The rise of e-commerce purchases and the growing reliance on related supply chains has incited the offering of timely deliveries. Urban consumption is increasingly multi-channel, with households shopping in conventional stores and ordering online, and receiving deliveries in an increasingly diversified way, at home, at a pickup point, or the workplace. The online food market developed later, mainly because it could not offer more attractive prices than grocery stores. Such deliveries required the command of cold chain logistics. There are now numerous options for food deliveries.

The emergence of click-and-collect services involves that customers drive to collect their online grocery orders, which is particularly popular in suburban areas. It represents a cost-efficient solution to cope with a growing number of mobile and active shoppers that negatively perceive the time spent shopping for groceries. This enables grocers to compensate for the stagnation of store visits by adding pickup services to existing stores and allocating parking areas for shoppers to rapidly pick up their orders.

b. Challenges to E-commerce Urban Deliveries

The last mile is the final leg in a business-to-consumer delivery where a consignment is delivered either at the consignee’s home or at an alternative location. It is often the most expensive and complex segment of urban logistics. The growth of home deliveries has placed additional pressures to provide effective last-mile services but is facing several challenges that are complex to mitigate:

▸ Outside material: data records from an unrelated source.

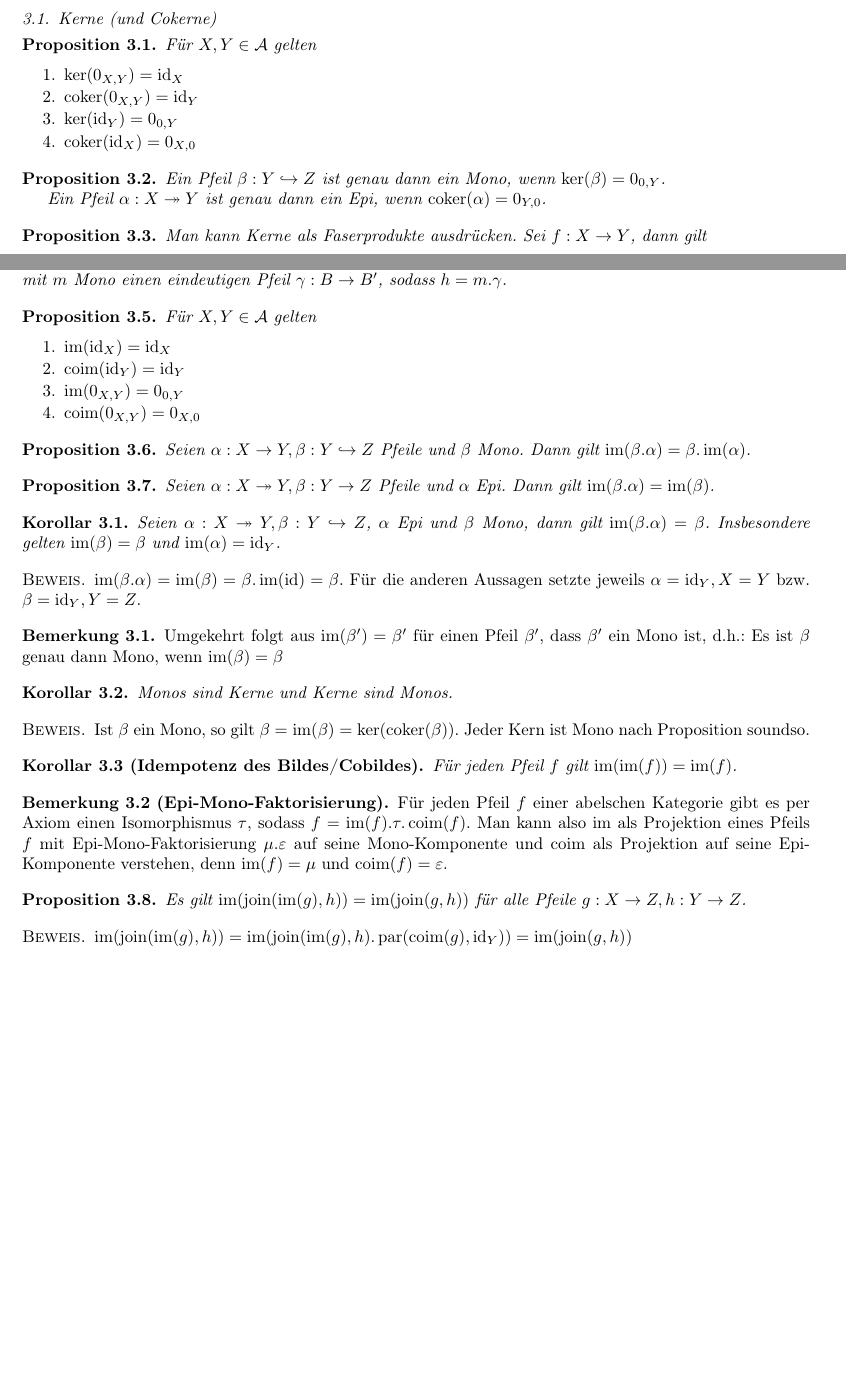
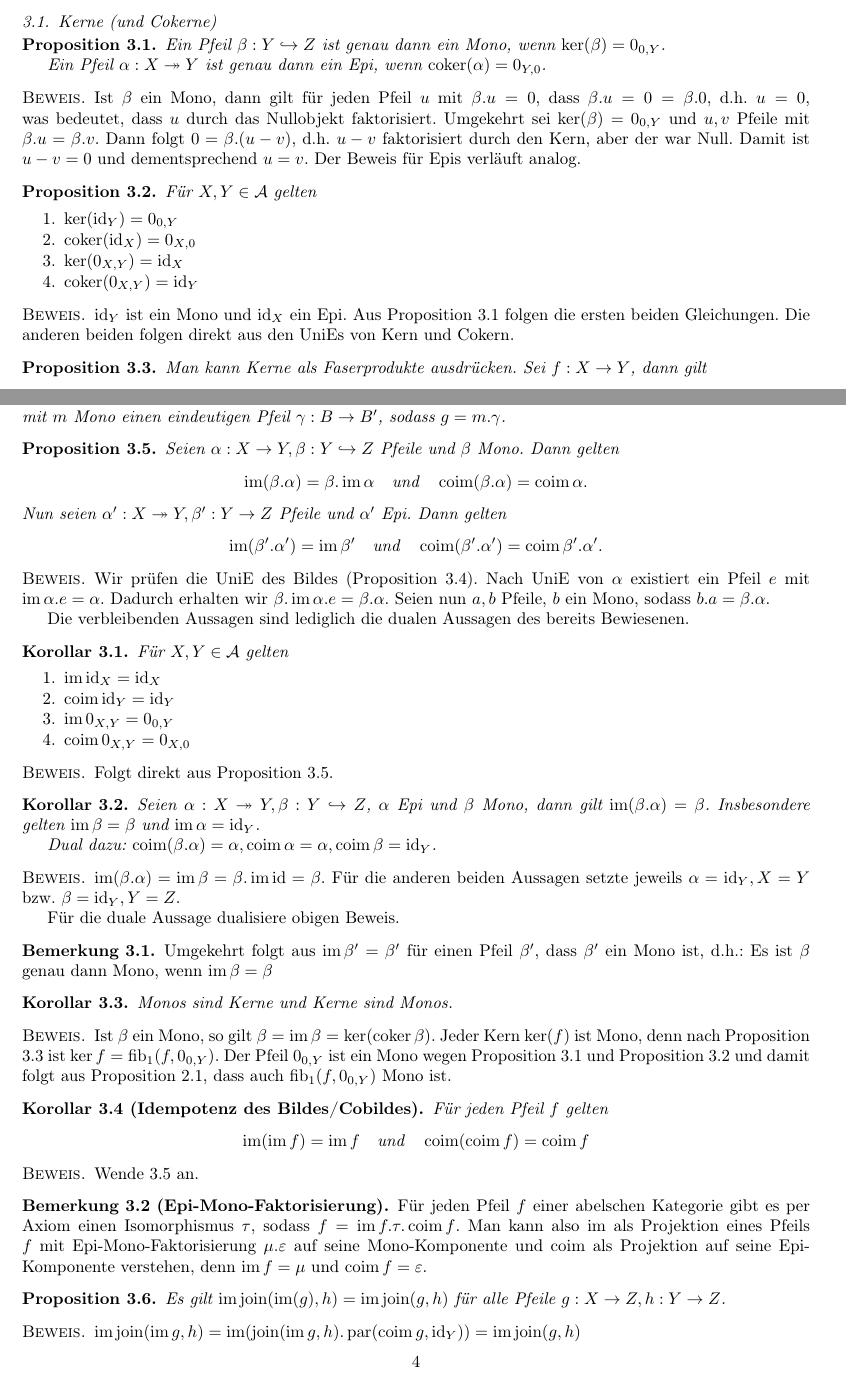
Before and after one commit to exit91/Rechnen-in-abelschen-Kategorien, a LaTeX paper (Handbuch.tex, which reads Bilder.tex): two parts of pages 3 and 4 of 8, joined at a grey line, cut so that both start at the same text, the shorter picture padded with empty space. Compiled offline with pdfLaTeX.

Commit message:
more proofs, lighter notation

```diff
--- a/Bilder.tex
+++ b/Bilder.tex
@@ -7,23 +7,33 @@ Wir sind nun in einer abelschen Kategorie $\mathcal A$.
 %%%%%%%%%%%
 
 
-\begin{prop}
-Für $X,Y \in \mathcal A$ gelten
-\begin{enumerate}
-\item $\ker(0_{X,Y}) = \id_X$
-\item $\coker(0_{X,Y}) = \id_Y$
-\item $\ker(\id_Y) = 0_{0,Y}$
-\item $\coker(\id_X) = 0_{X,0}$
-\end{enumerate}
-\end{prop}
-
-\begin{prop}
+\begin{prop}\label{mono-kern-0}
 Ein Pfeil $\beta : Y \monicr Z$ ist genau dann ein Mono, wenn $\ker(\beta) = 0_{0,Y}$.
 
 Ein Pfeil $\alpha : X \epicr Y$ ist genau dann ein Epi, wenn $\coker(\alpha) = 0_{Y,0}$.
 \end{prop}
+\begin{bew}
+Ist $\beta$ ein Mono, dann gilt für jeden Pfeil $u$ mit $\beta.u = 0$, dass $\beta.u = 0 = \beta.0$, d.h. $u = 0$, was bedeutet, dass $u$ durch das Nullobjekt faktorisiert.
+Umgekehrt sei $\ker(\beta) = 0_{0,Y}$ und $u,v$ Pfeile mit $\beta.u = \beta.v$. Dann folgt $0 = \beta.(u-v)$, d.h. $u-v$ faktorisiert durch den Kern, aber der war Null. Damit ist $u-v = 0$ und dementsprechend $u=v$.
+Der Beweis für Epis verläuft analog.
+\end{bew}
 
-\begin{prop}
+\begin{prop}\label{ker-examples}
+Für $X,Y \in \mathcal A$ gelten
+\begin{enumerate}
+\item $\ker(\id_Y) = 0_{0,Y}$
+\item $\coker(\id_X) = 0_{X,0}$
+\item $\ker(0_{X,Y}) = \id_X$
+\item $\coker(0_{X,Y}) = \id_Y$
+\end{enumerate}
+\end{prop}
+\begin{bew}
+$\id_Y$ ist ein Mono und $\id_X$ ein Epi. Aus Proposition \ref{mono-kern-0} folgen die ersten beiden Gleichungen. Die anderen beiden folgen direkt aus den UniEs von Kern und Cokern.
+\end{bew}
+
+
+
+\begin{prop}\label{ker-is-fibre}
 Man kann Kerne als Faserprodukte ausdrücken. Sei $f : X\to Y$, dann gilt
 \[\ker f = \fib_1(f,0_{0,Y}) \]
 Ist weiter $g : Y\to Z$ ein Pfeil, haben wir sogar
@@ -40,69 +50,92 @@ Aus der Staffelung von Faserprodukten folgt
 %%%%%%%%%%%
 
 \begin{defn}
-Sei $f : X\to Y$ ein Pfeil, dann bezeichnet man den Kern des Cokerns $\ker(\coker(f)) =: \im(f)$ als Bild von $f$
-und den Cokern des Kerns $\coker(\ker(f)) =: \coim(f)$ als Cobild von $f$.
+Sei $f : X\to Y$ ein Pfeil, dann bezeichnet man den Kern des Cokerns $\ker(\coker f) =: \im f$ als Bild von $f$
+und den Cokern des Kerns $\coker(\ker f) =: \coim(f)$ als Cobild von $f$.
 \end{defn}
 
-\begin{prop}
-Sei $f:X\to Y$ ein Pfeil, dann erfüllt jedes Bild $\im(f) =: g : B \to Y$ folgende UniE:
-Es gibt einen Pfeil $h : X \to B$, sodass $g.h = f$. Weiters gibts für jede Faktorisierung $f = m . e : X \to B' \to Y$ mit $m$ Mono einen eindeutigen Pfeil $\gamma : B \to B'$, sodass $h = m.\gamma$.
+\begin{prop}\label{unie-im}
+Sei $f:X\to Y$ ein Pfeil, dann erfüllt jedes Bild $\im f =: g : B \to Y$ folgende UniE:
+Es gibt einen Pfeil $h : X \to B$, sodass $g.h = f$. Weiters gibts für jede Faktorisierung $f = m . e : X \to B' \to Y$ mit $m$ Mono einen eindeutigen Pfeil $\gamma : B \to B'$, sodass $g = m.\gamma$.
 \end{prop}
 
-\begin{prop}
+\begin{prop}\label{epi-mono-proj}
+Seien $\alpha : X \to Y, \beta : Y \monicr Z$ Pfeile und $\beta$ Mono.
+Dann gelten
+\[ \im(\beta.\alpha) = \beta.\im \alpha
+\quad\text{und}\quad
+\coim(\beta.\alpha) = \coim \alpha.\]
+Nun seien $\alpha' : X \epicr Y, \beta' : Y \to Z$ Pfeile und $\alpha'$ Epi.
+Dann gelten
+\[ \im(\beta'.\alpha') = \im \beta'
+\quad\text{und}\quad
+ \coim(\beta'.\alpha') = \coim \beta'.\alpha'.\]
+\end{prop}
+\begin{bew}
+Wir prüfen die UniE des Bildes (Proposition \ref{unie-im}).
+Nach UniE von $\alpha$ existiert ein Pfeil $e$ mit $\im \alpha.e = \alpha$.
+Dadurch erhalten wir $\beta.\im \alpha.e = \beta.\alpha$.
+Seien nun $a,b$ Pfeile, $b$ ein Mono, sodass $b.a = \beta . \alpha$.
+
+
+Die verbleibenden Aussagen sind lediglich die dualen Aussagen des bereits Bewiesenen.
+\end{bew}
+
+
+\begin{korr}
 Für $X,Y \in \mathcal A$ gelten
 \begin{enumerate}
-\item $\im(\id_X) = \id_X$
-\item $\coim(\id_Y) = \id_Y$
-\item $\im(0_{X,Y}) = 0_{0,Y}$
-\item $\coim(0_{X,Y}) = 0_{X,0}$
+\item $\im \id_X = \id_X$
+\item $\coim \id_Y = \id_Y$
+\item $\im 0_{X,Y} = 0_{0,Y}$
+\item $\coim 0_{X,Y} = 0_{X,0}$
 \end{enumerate}
-\end{prop}
-
-
-\begin{prop}
-Seien $\alpha : X \to Y, \beta : Y \monicr Z$ Pfeile und $\beta$ Mono.
-Dann gilt $\im(\beta.\alpha) = \beta.\im(\alpha)$.
-\end{prop}
-
-
-\begin{prop}
-Seien $\alpha : X \epicr Y, \beta : Y \to Z$ Pfeile und $\alpha$ Epi.
-Dann gilt $\im(\beta.\alpha) = \im(\beta)$.
-\end{prop}
+\end{korr}
+\begin{bew}
+Folgt direkt aus Proposition \ref{epi-mono-proj}.
+\end{bew}
 
 \begin{korr}
-Seien $\alpha : X \epicr Y, \beta : Y \monicr Z$, $\alpha$ Epi und $\beta$ Mono, dann gilt $\im(\beta.\alpha) = \beta$. Insbesondere gelten $\im(\beta) = \beta$ und $\im(\alpha) = \id_Y$.
+Seien $\alpha : X \epicr Y, \beta : Y \monicr Z$, $\alpha$ Epi und $\beta$ Mono, dann gilt $\im(\beta.\alpha) = \beta$. Insbesondere gelten $\im \beta = \beta$ und $\im \alpha = \id_Y$.
+
+Dual dazu: $\coim(\beta.\alpha) = \alpha, \coim \alpha = \alpha, \coim \beta = \id_Y$.
 \end{korr}
 \begin{bew}
-$\im(\beta.\alpha) = \im(\beta) = \beta.\im(\id) = \beta$. Für die anderen Aussagen setzte jeweils $\alpha = \id_Y, X=Y$ bzw. $\beta = \id_Y, Y=Z$.
+$\im(\beta.\alpha) = \im \beta = \beta.\im \id = \beta$. Für die anderen beiden Aussagen setzte jeweils $\alpha = \id_Y, X=Y$ bzw. $\beta = \id_Y, Y=Z$.
+
+Für die duale Aussage dualisiere obigen Beweis.
 \end{bew}
 \begin{bem}
-Umgekehrt folgt aus $\im(\beta') = \beta'$ für einen Pfeil $\beta'$, dass $\beta'$ ein Mono ist, d.h.:
-Es ist $\beta$ genau dann Mono, wenn $\im(\beta) = \beta$
+Umgekehrt folgt aus $\im\beta' = \beta'$ für einen Pfeil $\beta'$, dass $\beta'$ ein Mono ist, d.h.:
+Es ist $\beta$ genau dann Mono, wenn $\im\beta = \beta$
 \end{bem}
 
 \begin{korr}
 Monos sind Kerne und Kerne sind Monos.
 \end{korr}
 \begin{bew}
-Ist $\beta$ ein Mono, so gilt $\beta = \im(\beta) = \ker(\coker(\beta))$.
-Jeder Kern ist Mono nach Proposition soundso.
+Ist $\beta$ ein Mono, so gilt $\beta = \im\beta = \ker(\coker\beta)$.
+Jeder Kern $\ker(f)$ ist Mono, denn nach Proposition \ref{ker-is-fibre} ist $\ker f = \fib_1(f,0_{0,Y})$.
+Der Pfeil $0_{0,Y}$ ist ein Mono wegen Proposition \ref{mono-kern-0} und Proposition \ref{ker-examples} und damit folgt aus Proposition \ref{fibre-mono}, dass auch $\fib_1(f,0_{0,Y})$ Mono ist.
 \end{bew}
 
 \begin{korr}[Idempotenz des Bildes/Cobildes]
-Für jeden Pfeil $f$ gilt $\im(\im(f)) = \im(f)$.
+Für jeden Pfeil $f$ gelten
+\[ \im(\im f) = \im f \quad\text{und}\quad \coim(\coim f) = \coim f \]
 \end{korr}
+\begin{bew}
+Wende \ref{epi-mono-proj} an.
+\end{bew}
 
 \begin{bem}[Epi-Mono-Faktorisierung]
-Für jeden Pfeil $f$ einer abelschen Kategorie gibt es per Axiom einen Isomorphismus $\tau$, sodass $f = \im(f).\tau.\coim(f)$.
-Man kann also $\im$ als Projektion eines Pfeils $f$ mit Epi-Mono-Faktorisierung $\mu.\varepsilon$ auf seine Mono-Komponente und $\coim$ als Projektion auf seine Epi-Komponente verstehen, denn $\im(f) = \mu$ und $\coim(f) = \varepsilon$.
+Für jeden Pfeil $f$ einer abelschen Kategorie gibt es per Axiom einen Isomorphismus $\tau$, sodass $f = \im f.\tau.\coim f$.
+Man kann also $\im$ als Projektion eines Pfeils $f$ mit Epi-Mono-Faktorisierung $\mu.\varepsilon$ auf seine Mono-Komponente und $\coim$ als Projektion auf seine Epi-Komponente verstehen, denn $\im f = \mu$ und $\coim f = \varepsilon$.
 
 \end{bem}
 
 \begin{prop} \label{im-join-im-elim}
-Es gilt $\im(\join(\im(g),h)) = \im(\join(g,h))$ für alle Pfeile $g:X\to Z,h : Y\to Z$.
+Es gilt $\im\join(\im(g),h) = \im\join(g,h)$ für alle Pfeile $g:X\to Z,h : Y\to Z$.
 \end{prop}
 \begin{bew}
-$\im(\join(\im(g),h)) = \im(\join(\im(g),h).\para(\coim(g),\id_Y)) = \im(\join(g,h))$
+$\im\join(\im g,h) = \im(\join(\im g,h).\para(\coim g,\id_Y)) = \im\join(g,h)$
 \end{bew}
```
Also changed, not shown: Faserprodukte.tex (+2 -1 lines), Handbuch.pdf.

  • Failed deliveries. If there is no one available to receive the parcel delivery, an alternative arrangement must be made, which either involves another attempt or delivery to another location.
  • Residential and office attended deliveries. Apartment buildings with a concierge or offices are convenient delivery points because of the high probability of an individual available to receive the parcel. However, this is placing an undue workload on the concierge or the receptionist/mail office. Many offices are now banning using the workplace as a personal delivery location for online purchases. Large residential facilities such as apartment buildings are also implementing parcel management systems to handle the increasing volume of deliveries.
  • Returns. The growth of e-commerce has also been associated with a growth in the number of returns, which tend to be higher than standard retail purchases since the consumer sees the product only through a visual intermediary. Returns create a form of reverse logistics requiring labor and facilities.
  • Economies of scale. For parcel deliveries to be cost-effective, a certain density level of the demand is required since it enables better delivery routes.
  • Environmental issues. Parcel deliveries have a higher level of emissions than comparable B2B deliveries. Delivery vehicles also generate noise, which can be a nuisance.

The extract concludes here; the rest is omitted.